Lemon curd is like lemon custard, guys.

Post 8

I just finished making this recipe and it turned out amazing! I have never had, or made, lemon curd so I was nervous. It was surprisingly easy! Thanks so much for the help!

Post 6

I made a fresh lemon curd for mini-tarts, and was surprised by the bits of zest in it. I guess I expected the zest to disintegrate or something, so the curd would be smooth. Are chunks of zest normal in curd?

Post 5

Please tell me what lemon curd is and where do I find it in the store.

Post 4

I wish to make lemon curd and you speak of using stabilizers for shelf life. I have so many lemons I wish to use the stabilizers so they keep longer. Can you please let me know what I can use and how to use it in the recipe please?

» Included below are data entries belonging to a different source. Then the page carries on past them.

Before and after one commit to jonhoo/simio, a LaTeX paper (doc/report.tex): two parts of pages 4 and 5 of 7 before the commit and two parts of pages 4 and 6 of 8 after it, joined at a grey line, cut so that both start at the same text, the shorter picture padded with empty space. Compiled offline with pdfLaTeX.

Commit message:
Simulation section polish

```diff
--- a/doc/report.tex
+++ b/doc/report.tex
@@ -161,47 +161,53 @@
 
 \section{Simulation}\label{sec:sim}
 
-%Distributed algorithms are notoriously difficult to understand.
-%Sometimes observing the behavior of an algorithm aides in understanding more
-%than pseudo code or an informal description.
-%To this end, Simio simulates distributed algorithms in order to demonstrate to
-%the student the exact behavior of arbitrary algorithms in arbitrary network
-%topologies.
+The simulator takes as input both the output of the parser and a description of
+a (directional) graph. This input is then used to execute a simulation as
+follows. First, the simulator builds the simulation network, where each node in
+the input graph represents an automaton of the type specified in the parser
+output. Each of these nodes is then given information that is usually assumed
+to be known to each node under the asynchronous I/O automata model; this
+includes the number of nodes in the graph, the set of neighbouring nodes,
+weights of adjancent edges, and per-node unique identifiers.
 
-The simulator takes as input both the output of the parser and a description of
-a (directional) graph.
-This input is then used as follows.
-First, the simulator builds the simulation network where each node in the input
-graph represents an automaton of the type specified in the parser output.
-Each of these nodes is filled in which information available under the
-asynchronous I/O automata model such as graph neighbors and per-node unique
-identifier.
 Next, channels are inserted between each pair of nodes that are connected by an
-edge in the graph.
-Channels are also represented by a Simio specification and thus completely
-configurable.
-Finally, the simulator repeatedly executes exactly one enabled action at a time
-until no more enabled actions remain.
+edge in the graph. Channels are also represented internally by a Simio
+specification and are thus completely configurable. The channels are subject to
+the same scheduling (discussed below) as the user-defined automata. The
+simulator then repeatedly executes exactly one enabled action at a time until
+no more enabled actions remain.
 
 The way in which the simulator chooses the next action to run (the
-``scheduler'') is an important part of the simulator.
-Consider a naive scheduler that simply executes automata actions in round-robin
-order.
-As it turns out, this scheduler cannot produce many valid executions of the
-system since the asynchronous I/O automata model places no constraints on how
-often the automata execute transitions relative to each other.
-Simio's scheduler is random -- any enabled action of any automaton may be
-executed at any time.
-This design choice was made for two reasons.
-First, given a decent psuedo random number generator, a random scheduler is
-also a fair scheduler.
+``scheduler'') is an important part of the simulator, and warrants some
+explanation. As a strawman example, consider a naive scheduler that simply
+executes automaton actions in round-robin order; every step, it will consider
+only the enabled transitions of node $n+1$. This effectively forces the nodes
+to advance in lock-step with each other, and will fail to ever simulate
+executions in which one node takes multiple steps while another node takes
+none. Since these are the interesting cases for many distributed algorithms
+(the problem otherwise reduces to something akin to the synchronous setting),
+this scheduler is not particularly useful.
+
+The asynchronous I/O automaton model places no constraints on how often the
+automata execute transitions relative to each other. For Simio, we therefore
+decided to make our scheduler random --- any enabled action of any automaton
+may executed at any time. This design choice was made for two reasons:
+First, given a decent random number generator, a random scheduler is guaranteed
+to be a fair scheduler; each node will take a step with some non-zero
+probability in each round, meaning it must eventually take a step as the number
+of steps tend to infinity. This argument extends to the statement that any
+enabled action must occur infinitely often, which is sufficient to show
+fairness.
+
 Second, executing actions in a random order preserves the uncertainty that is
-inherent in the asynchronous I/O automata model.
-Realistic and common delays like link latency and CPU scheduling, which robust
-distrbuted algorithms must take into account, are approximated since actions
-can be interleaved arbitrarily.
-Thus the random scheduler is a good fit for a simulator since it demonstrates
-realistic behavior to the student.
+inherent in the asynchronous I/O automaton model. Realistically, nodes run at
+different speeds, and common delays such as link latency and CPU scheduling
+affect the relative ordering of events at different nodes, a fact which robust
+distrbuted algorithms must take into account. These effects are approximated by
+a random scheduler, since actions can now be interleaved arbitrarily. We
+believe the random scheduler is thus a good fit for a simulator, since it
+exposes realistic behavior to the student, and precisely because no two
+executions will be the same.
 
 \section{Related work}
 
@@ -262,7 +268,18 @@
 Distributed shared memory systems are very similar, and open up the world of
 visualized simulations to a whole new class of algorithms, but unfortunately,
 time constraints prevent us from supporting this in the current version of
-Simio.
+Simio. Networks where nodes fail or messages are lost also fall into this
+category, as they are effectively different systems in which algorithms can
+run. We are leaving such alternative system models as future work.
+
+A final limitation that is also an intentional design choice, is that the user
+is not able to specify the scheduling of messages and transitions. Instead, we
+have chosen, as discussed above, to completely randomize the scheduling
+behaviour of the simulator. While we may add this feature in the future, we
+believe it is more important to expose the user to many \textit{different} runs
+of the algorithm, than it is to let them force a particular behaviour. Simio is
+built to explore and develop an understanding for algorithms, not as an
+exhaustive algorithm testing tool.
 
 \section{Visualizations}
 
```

Post 2

Answered my question on what lemon curd was, and will try the recipe you gave, thanks

Post 1

I love this site! Thanks!!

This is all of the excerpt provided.